*** GIVEN RECORDS ***

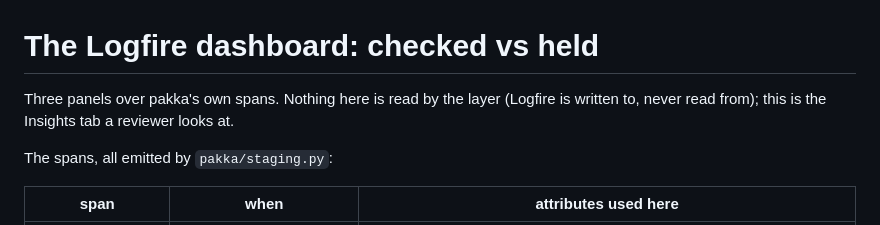
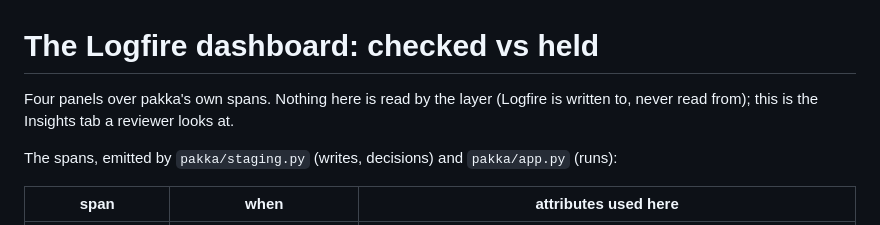
Before and after one commit to saimaanav/AgentHacksGherkers, a Markdown page: docs/LOGFIRE_DASHBOARD.md, the part around the change. Drawn GitHub-style.

```diff
--- a/docs/LOGFIRE_DASHBOARD.md
+++ b/docs/LOGFIRE_DASHBOARD.md
@@ -1,8 +1,8 @@
 # The Logfire dashboard: checked vs held
 
-Three panels over pakka's own spans. Nothing here is read by the layer (Logfire is written to, never read from); this is the Insights tab a reviewer looks at.
+Four panels over pakka's own spans. Nothing here is read by the layer (Logfire is written to, never read from); this is the Insights tab a reviewer looks at.
 
-The spans, all emitted by `pakka/staging.py`:
+The spans, emitted by `pakka/staging.py` (writes, decisions) and `pakka/app.py` (runs):
 
 | span | when | attributes used here |
 |---|---|---|
```
Also changed, not shown: README.md (+2 -2 lines).
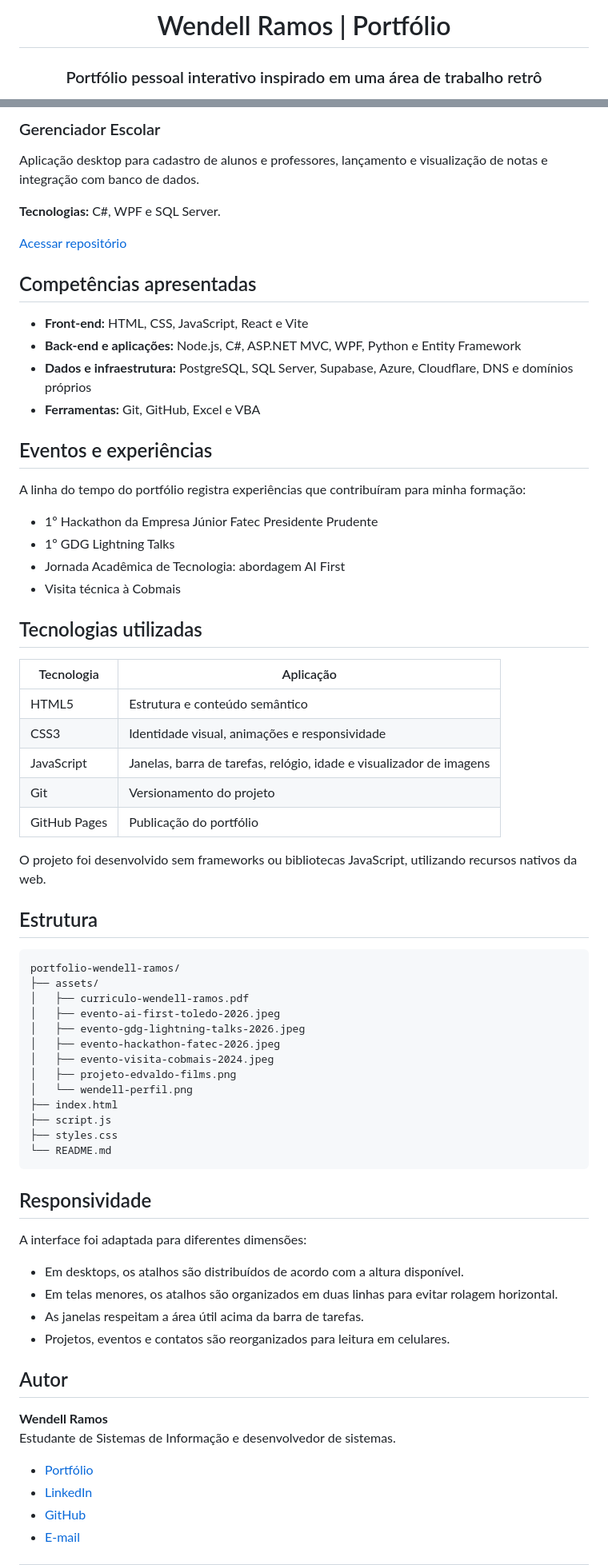
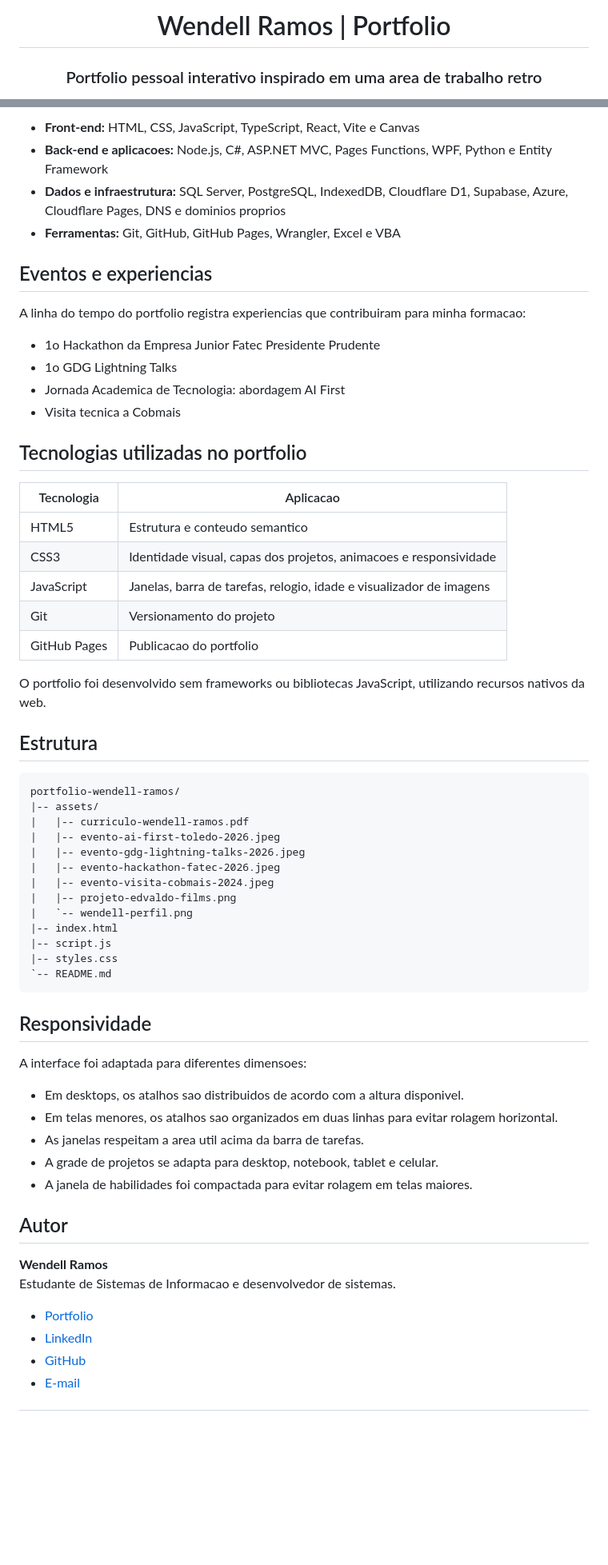
Before and after one commit to wendell-ramos/portfolio-wendell-ramos, a Markdown page: README.md, 2 parts joined by grey strips. Shown at 80% size. Rendered like a GitHub page; blank space fills up the shorter version.

Commit message:
Atualiza README do portfolio

````diff
--- a/README.md
+++ b/README.md
@@ -1,6 +1,6 @@
 <div align="center">
 
-# Wendell Ramos | Portfólio
+# Wendell Ramos | Portfolio
 
-### Portfólio pessoal interativo inspirado em uma área de trabalho retrô
+### Portfolio pessoal interativo inspirado em uma area de trabalho retro
 
@@ -62,73 +78,64 @@ Sistema web para gestão de atividades de perícia contábil, com autenticação
 
-### Gerenciador Escolar
+- **Front-end:** HTML, CSS, JavaScript, TypeScript, React, Vite e Canvas
+- **Back-end e aplicacoes:** Node.js, C#, ASP.NET MVC, Pages Functions, WPF, Python e Entity Framework
+- **Dados e infraestrutura:** SQL Server, PostgreSQL, IndexedDB, Cloudflare D1, Supabase, Azure, Cloudflare Pages, DNS e dominios proprios
+- **Ferramentas:** Git, GitHub, GitHub Pages, Wrangler, Excel e VBA
 
-Aplicação desktop para cadastro de alunos e professores, lançamento e visualização de notas e integração com banco de dados.
+## Eventos e experiencias
 
-**Tecnologias:** C#, WPF e SQL Server.
+A linha do tempo do portfolio registra experiencias que contribuiram para minha formacao:
 
-[Acessar repositório](https://github.com/wendell-ramos/GerenciadorEscolar)
+- 1o Hackathon da Empresa Junior Fatec Presidente Prudente
+- 1o GDG Lightning Talks
+- Jornada Academica de Tecnologia: abordagem AI First
+- Visita tecnica a Cobmais
 
-## Competências apresentadas
+## Tecnologias utilizadas no portfolio
 
-- **Front-end:** HTML, CSS, JavaScript, React e Vite
-- **Back-end e aplicações:** Node.js, C#, ASP.NET MVC, WPF, Python e Entity Framework
-- **Dados e infraestrutura:** PostgreSQL, SQL Server, Supabase, Azure, Cloudflare, DNS e domínios próprios
-- **Ferramentas:** Git, GitHub, Excel e VBA
+| Tecnologia | Aplicacao |
+| --- | --- |
+| HTML5 | Estrutura e conteudo semantico |
+| CSS3 | Identidade visual, capas dos projetos, animacoes e responsividade |
+| JavaScript | Janelas, barra de tarefas, relogio, idade e visualizador de imagens |
+| Git | Versionamento do projeto |
+| GitHub Pages | Publicacao do portfolio |
 
-## Eventos e experiências
-
-A linha do tempo do portfólio registra experiências que contribuíram para minha formação:
-
-- 1º Hackathon da Empresa Júnior Fatec Presidente Prudente
-- 1º GDG Lightning Talks
-- Jornada Acadêmica de Tecnologia: abordagem AI First
-- Visita técnica à Cobmais
-
-## Tecnologias utilizadas
-
-| Tecnologia | Aplicação |
-| --- | --- |
-| HTML5 | Estrutura e conteúdo semântico |
-| CSS3 | Identidade visual, animações e responsividade |
-| JavaScript | Janelas, barra de tarefas, relógio, idade e visualizador de imagens |
-| Git | Versionamento do projeto |
-| GitHub Pages | Publicação do portfólio |
-
-O projeto foi desenvolvido sem frameworks ou bibliotecas JavaScript, utilizando recursos nativos da web.
+O portfolio foi desenvolvido sem frameworks ou bibliotecas JavaScript, utilizando recursos nativos da web.
 
 ## Estrutura
 
 ```text
 portfolio-wendell-ramos/
-├── assets/
-│   ├── curriculo-wendell-ramos.pdf
-│   ├── evento-ai-first-toledo-2026.jpeg
-│   ├── evento-gdg-lightning-talks-2026.jpeg
-│   ├── evento-hackathon-fatec-2026.jpeg
-│   ├── evento-visita-cobmais-2024.jpeg
-│   ├── projeto-edvaldo-films.png
-│   └── wendell-perfil.png
-├── index.html
-├── script.js
-├── styles.css
-└── README.md
+|-- assets/
+|   |-- curriculo-wendell-ramos.pdf
+|   |-- evento-ai-first-toledo-2026.jpeg
+|   |-- evento-gdg-lightning-talks-2026.jpeg
+|   |-- evento-hackathon-fatec-2026.jpeg
+|   |-- evento-visita-cobmais-2024.jpeg
+|   |-- projeto-edvaldo-films.png
+|   `-- wendell-perfil.png
+|-- index.html
+|-- script.js
+|-- styles.css
+`-- README.md
 ```
 
 ## Responsividade
 
-A interface foi adaptada para diferentes dimensões:
+A interface foi adaptada para diferentes dimensoes:
 
-- Em desktops, os atalhos são distribuídos de acordo com a altura disponível.
-- Em telas menores, os atalhos são organizados em duas linhas para evitar rolagem horizontal.
-- As janelas respeitam a área útil acima da barra de tarefas.
-- Projetos, eventos e contatos são reorganizados para leitura em celulares.
+- Em desktops, os atalhos sao distribuidos de acordo com a altura disponivel.
+- Em telas menores, os atalhos sao organizados em duas linhas para evitar rolagem horizontal.
+- As janelas respeitam a area util acima da barra de tarefas.
+- A grade de projetos se adapta para desktop, notebook, tablet e celular.
+- A janela de habilidades foi compactada para evitar rolagem em telas maiores.
 
 ## Autor
 
 **Wendell Ramos**
-Estudante de Sistemas de Informação e desenvolvedor de sistemas.
+Estudante de Sistemas de Informacao e desenvolvedor de sistemas.
 
-- [Portfólio](https://wendell-ramos.github.io/portfolio-wendell-ramos/)
+- [Portfolio](https://wendell-ramos.github.io/portfolio-wendell-ramos/)
 - [LinkedIn](https://www.linkedin.com/in/wendellramos10/)
 - [GitHub](https://github.com/wendell-ramos)
 - [E-mail](mailto:wendellnascimentoramos@gmail.com)
````
Also changed, not shown: other parts of README.md (+36 -20 lines).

*** End of GIVEN RECORDS ***

WORK ITEM
Without any pictures, output exactly the lines from the start of the material through the line that contains "Also changed, not shown: README.md", and only those.

YOUR SOLUTION
Before and after one commit to saimaanav/AgentHacksGherkers, a Markdown page: docs/LOGFIRE_DASHBOARD.md, the part around the change. Drawn GitHub-style.

```diff
--- a/docs/LOGFIRE_DASHBOARD.md
+++ b/docs/LOGFIRE_DASHBOARD.md
@@ -1,8 +1,8 @@
 # The Logfire dashboard: checked vs held
 
-Three panels over pakka's own spans. Nothing here is read by the layer (Logfire is written to, never read from); this is the Insights tab a reviewer looks at.
+Four panels over pakka's own spans. Nothing here is read by the layer (Logfire is written to, never read from); this is the Insights tab a reviewer looks at.
 
-The spans, all emitted by `pakka/staging.py`:
+The spans, emitted by `pakka/staging.py` (writes, decisions) and `pakka/app.py` (runs):
 
 | span | when | attributes used here |
 |---|---|---|
```
Also changed, not shown: README.md (+2 -2 lines).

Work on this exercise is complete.